*WHAT THE EXERCISE ASKS*. From the records below, determine the number of lines containing "Curl". Output that number alone.

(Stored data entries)
################

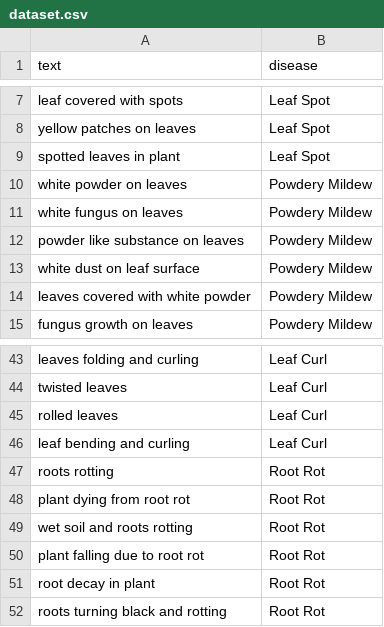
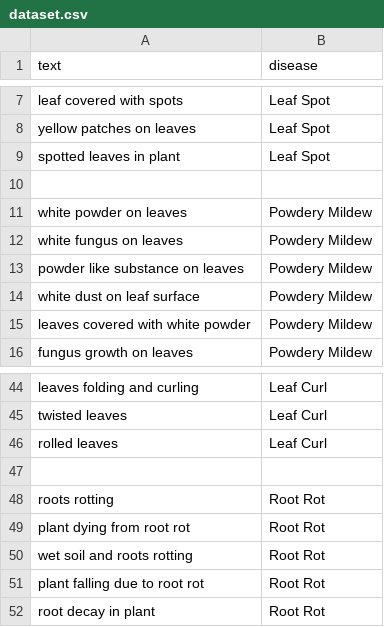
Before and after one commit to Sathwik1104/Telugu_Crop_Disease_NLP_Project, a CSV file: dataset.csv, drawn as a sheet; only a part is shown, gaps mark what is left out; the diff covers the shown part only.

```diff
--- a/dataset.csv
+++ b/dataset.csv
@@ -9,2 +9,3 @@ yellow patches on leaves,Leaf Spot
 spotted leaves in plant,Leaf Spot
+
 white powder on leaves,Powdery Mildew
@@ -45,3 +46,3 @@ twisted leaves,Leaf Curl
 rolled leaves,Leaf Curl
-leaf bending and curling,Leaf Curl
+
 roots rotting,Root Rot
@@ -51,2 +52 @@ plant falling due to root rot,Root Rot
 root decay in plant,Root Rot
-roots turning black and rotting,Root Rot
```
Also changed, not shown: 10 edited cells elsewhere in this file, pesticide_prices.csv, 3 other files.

################

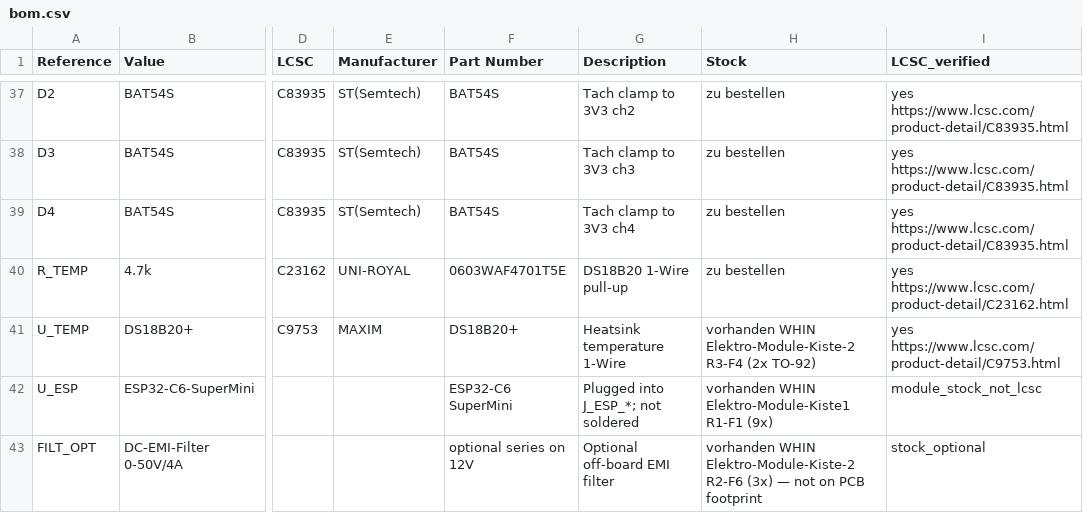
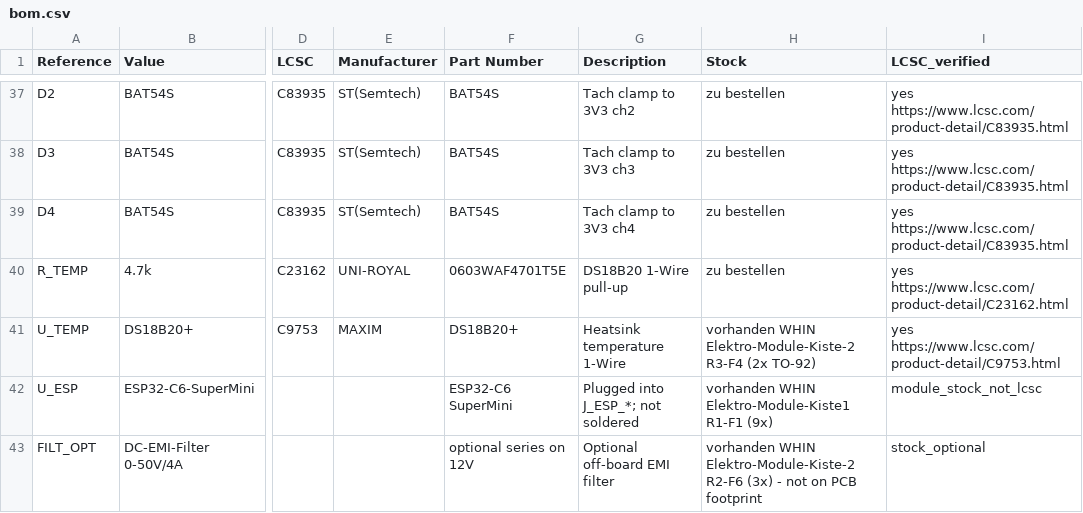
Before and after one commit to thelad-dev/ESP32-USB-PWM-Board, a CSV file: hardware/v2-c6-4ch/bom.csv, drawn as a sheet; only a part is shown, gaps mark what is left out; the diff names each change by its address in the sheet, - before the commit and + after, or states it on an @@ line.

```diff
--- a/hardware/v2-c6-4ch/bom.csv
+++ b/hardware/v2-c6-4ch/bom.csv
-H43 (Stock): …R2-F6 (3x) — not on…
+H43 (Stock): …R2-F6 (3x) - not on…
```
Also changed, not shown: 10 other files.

################

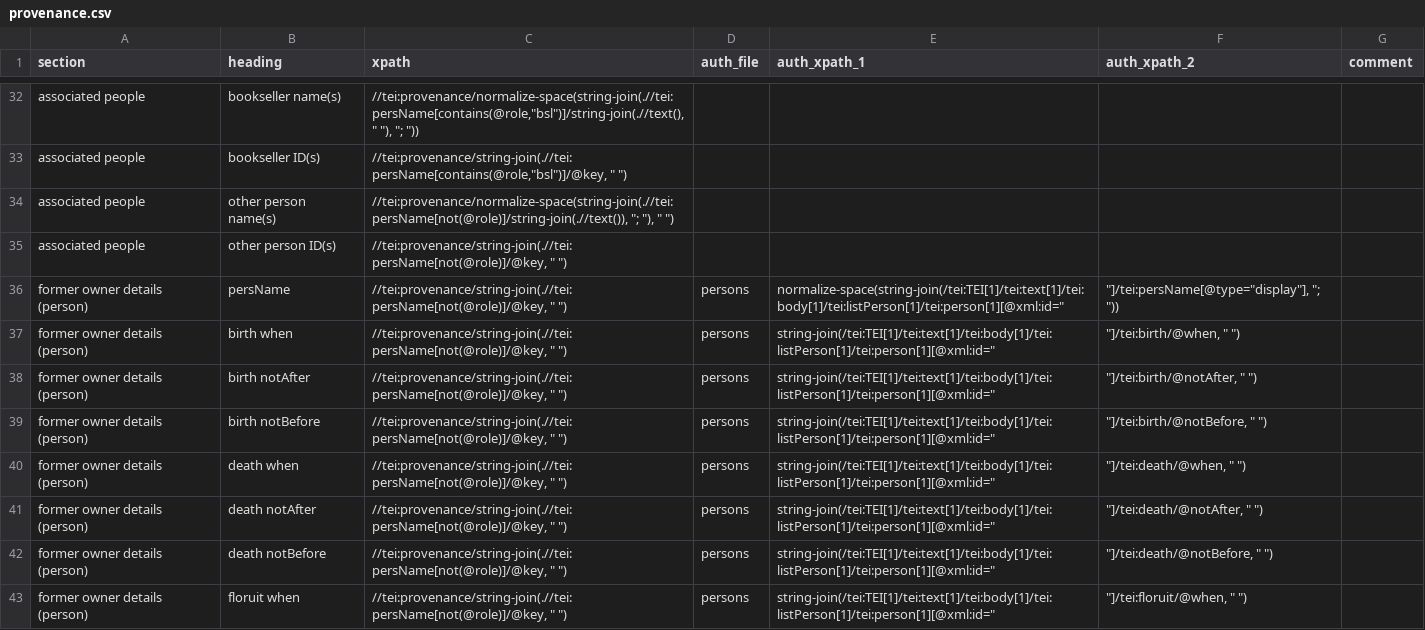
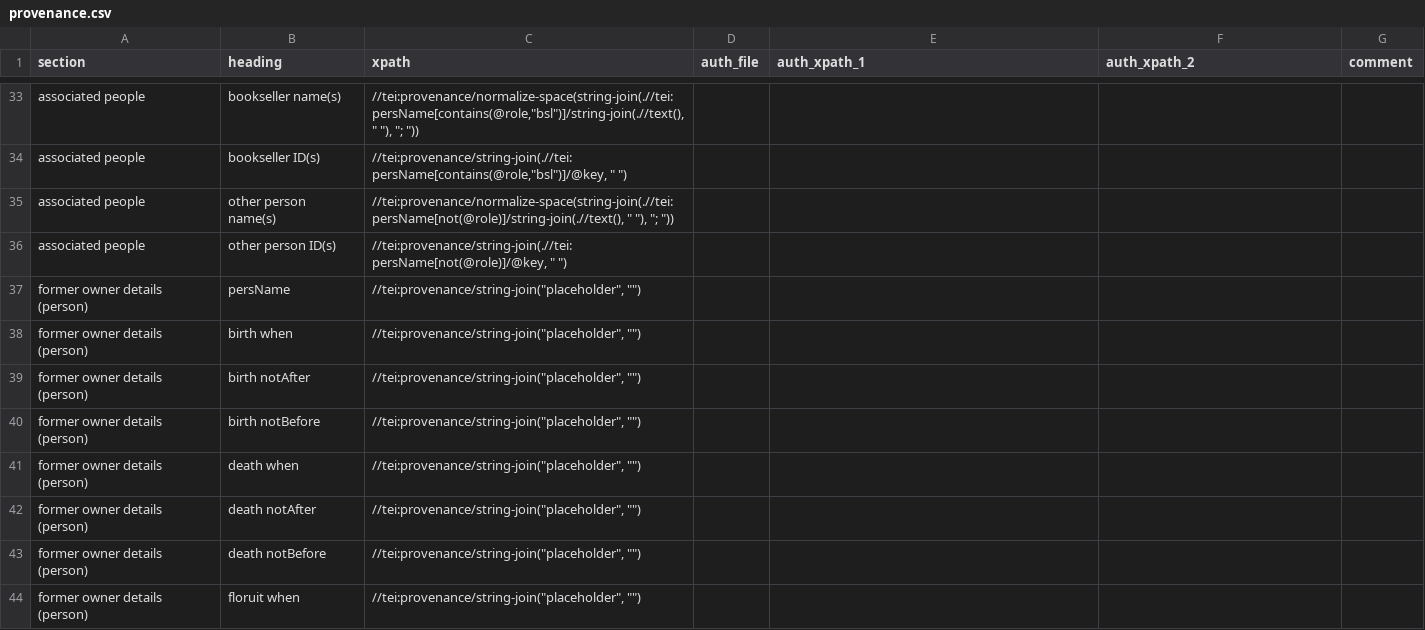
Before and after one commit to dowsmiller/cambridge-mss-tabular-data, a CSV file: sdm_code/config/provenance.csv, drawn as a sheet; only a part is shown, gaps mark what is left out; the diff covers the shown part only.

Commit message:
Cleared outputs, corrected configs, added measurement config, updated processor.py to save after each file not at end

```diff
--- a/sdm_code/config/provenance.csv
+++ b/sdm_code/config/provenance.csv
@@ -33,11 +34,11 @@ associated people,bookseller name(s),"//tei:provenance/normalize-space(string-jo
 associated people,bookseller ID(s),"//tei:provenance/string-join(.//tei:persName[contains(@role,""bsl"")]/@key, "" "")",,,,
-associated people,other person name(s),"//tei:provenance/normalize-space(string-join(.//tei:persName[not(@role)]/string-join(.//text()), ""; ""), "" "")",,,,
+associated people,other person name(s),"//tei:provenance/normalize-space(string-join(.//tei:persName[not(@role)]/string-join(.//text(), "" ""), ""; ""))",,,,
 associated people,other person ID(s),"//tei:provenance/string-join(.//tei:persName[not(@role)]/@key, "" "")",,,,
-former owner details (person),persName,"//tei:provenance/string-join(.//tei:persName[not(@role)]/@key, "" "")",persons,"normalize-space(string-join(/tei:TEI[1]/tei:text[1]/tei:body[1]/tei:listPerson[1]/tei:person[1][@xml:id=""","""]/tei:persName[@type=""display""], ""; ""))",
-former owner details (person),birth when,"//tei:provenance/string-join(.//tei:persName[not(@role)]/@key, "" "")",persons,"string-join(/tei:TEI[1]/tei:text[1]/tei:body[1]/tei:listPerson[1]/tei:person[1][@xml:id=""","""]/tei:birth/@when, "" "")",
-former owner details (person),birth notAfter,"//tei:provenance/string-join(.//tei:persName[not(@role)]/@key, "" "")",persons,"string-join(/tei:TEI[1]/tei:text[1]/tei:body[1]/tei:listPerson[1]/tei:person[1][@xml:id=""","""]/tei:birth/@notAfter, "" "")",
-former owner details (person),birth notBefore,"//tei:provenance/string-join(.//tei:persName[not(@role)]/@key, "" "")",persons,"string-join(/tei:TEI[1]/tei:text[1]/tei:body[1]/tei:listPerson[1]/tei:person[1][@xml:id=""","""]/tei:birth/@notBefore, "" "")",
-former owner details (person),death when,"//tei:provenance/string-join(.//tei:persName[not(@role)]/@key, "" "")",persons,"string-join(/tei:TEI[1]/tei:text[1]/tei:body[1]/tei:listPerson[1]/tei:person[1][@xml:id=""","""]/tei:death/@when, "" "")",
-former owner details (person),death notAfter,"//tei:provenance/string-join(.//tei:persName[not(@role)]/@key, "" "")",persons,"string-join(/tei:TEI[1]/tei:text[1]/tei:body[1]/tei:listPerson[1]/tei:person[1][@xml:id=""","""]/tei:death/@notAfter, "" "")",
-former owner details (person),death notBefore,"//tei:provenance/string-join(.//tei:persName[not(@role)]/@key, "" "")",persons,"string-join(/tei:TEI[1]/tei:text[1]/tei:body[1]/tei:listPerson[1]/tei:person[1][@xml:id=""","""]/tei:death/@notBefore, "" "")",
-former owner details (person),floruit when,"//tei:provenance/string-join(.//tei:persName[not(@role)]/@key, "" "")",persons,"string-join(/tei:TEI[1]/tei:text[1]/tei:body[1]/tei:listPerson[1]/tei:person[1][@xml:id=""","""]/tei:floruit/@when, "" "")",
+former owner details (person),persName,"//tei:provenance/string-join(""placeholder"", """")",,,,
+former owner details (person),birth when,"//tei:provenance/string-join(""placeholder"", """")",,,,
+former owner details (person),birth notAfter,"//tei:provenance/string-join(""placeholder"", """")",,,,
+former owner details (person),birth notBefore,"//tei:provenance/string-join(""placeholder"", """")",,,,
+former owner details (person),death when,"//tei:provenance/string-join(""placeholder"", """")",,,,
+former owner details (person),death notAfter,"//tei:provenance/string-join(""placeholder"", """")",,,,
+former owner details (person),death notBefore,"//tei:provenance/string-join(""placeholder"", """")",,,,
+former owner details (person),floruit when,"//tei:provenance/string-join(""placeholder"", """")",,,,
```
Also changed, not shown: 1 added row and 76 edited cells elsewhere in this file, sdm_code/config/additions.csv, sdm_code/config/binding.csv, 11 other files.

################

*SOLUTION TO THIS TASK*. 3